5-Hour Energy Shot CEO Fails to Communicate with the 5 Cs of Communication

Blog Post By: PaKou Lee
Living Essentials, the maker of the popular 5-Hour Energy shot is in a crisis. The Food and Drug Administration have received 13 death reports linked to the 2 oz. 5-Hour Energy shot within the last four years. Currently, they are under investigation by the federal government. There is no actual evidence that proves the 5-Hour Energy shot caused any of the 13 deaths, but many concerns and questions have surfaced.
Click here to watch the interview:
CBS News correspondent Dr. Jon LaPook interviewed Manoj Bhargava, the founder and CEO of 5-Hour Energy about the concerns of the 5-Hour Energy shot. In the interview, Bhargava failed to present the 5 Cs of effective communication: concern, clarity, control, confidence, and competence. Here’s why:

  • Concern: Not once during the interview did Bhargava express any sympathy for the 13 deaths that were linked to his product. Although there is no actual evidence that his product caused the deaths, he still needs to display emotion because it shows that he has compassion.
  • Clarity: Bhargava’s reason for not labeling the amount of caffeine in the bottle because “people wouldn’t understand it” was confusing. He was also not clear about the demographics of his consumers. And while he gave a few numbers and percentages, he did not provide enough data or evidence support his answers.
  • Control: Bhargava does not have control of this crisis. He came unprepared and took no responsibility. He failed to present a plan and a possible solution.
  • Confidence: Bhargava continued to stand by his product and put blame and excuses on other products such as coffee, peanuts, and Monster energy drink. He became defensive when Dr. LaPook talked more in depth about the effects of caffeine and 5-hour energy shot vs. a cup of coffee.
  • Competence: It’s likely that Bhargava lost credibility in the eyes of consumers because he appeared to lack information about his own product. He was unsure of his product’s ingredients and also declined to say how many milligrams of caffeine were in one bottle.

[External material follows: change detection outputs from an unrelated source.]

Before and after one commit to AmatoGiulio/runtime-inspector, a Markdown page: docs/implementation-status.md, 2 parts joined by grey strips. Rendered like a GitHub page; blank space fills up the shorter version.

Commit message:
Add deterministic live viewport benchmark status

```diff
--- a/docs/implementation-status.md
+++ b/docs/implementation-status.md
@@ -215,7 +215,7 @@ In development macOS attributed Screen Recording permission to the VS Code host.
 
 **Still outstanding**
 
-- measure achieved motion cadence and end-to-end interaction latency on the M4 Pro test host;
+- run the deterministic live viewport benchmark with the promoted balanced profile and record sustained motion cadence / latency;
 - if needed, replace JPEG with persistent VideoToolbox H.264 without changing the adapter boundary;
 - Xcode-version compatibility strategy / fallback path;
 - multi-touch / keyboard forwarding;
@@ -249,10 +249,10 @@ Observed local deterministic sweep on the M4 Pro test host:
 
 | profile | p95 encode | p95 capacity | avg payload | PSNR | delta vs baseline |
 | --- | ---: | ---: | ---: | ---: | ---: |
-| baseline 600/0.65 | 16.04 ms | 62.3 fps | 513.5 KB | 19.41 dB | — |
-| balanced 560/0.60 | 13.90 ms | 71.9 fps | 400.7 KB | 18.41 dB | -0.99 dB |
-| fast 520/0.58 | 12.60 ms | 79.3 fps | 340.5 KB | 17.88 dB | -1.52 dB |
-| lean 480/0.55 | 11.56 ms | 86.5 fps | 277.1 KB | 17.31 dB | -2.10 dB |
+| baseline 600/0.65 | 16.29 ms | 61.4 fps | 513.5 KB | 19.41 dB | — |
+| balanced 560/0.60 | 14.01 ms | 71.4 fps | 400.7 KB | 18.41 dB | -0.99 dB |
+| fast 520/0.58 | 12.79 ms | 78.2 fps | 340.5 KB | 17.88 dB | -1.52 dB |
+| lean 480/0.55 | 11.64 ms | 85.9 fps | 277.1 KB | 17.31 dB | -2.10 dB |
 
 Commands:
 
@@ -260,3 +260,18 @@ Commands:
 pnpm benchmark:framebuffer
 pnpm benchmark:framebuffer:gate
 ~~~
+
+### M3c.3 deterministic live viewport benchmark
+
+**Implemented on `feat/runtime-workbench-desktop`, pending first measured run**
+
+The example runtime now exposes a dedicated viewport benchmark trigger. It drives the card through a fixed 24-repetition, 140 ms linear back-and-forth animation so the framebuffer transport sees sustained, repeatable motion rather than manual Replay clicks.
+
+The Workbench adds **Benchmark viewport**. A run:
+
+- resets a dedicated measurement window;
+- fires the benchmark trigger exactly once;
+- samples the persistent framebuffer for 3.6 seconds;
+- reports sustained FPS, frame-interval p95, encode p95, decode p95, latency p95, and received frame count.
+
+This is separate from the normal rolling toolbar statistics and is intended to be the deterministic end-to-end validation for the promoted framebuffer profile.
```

Crises happen all the time, but it’s how a company responds that determines their success or failure. Here is what you can learn from Bhargava’s mistakes:

  • Consistently scan and monitor for crises.
  • Contain the crisis by following the company’s crisis management plan. If there isn’t a plan, develop one.
  • Conduct follow up with both external and internal audiences.
  • Measure the effectiveness, and learn from it.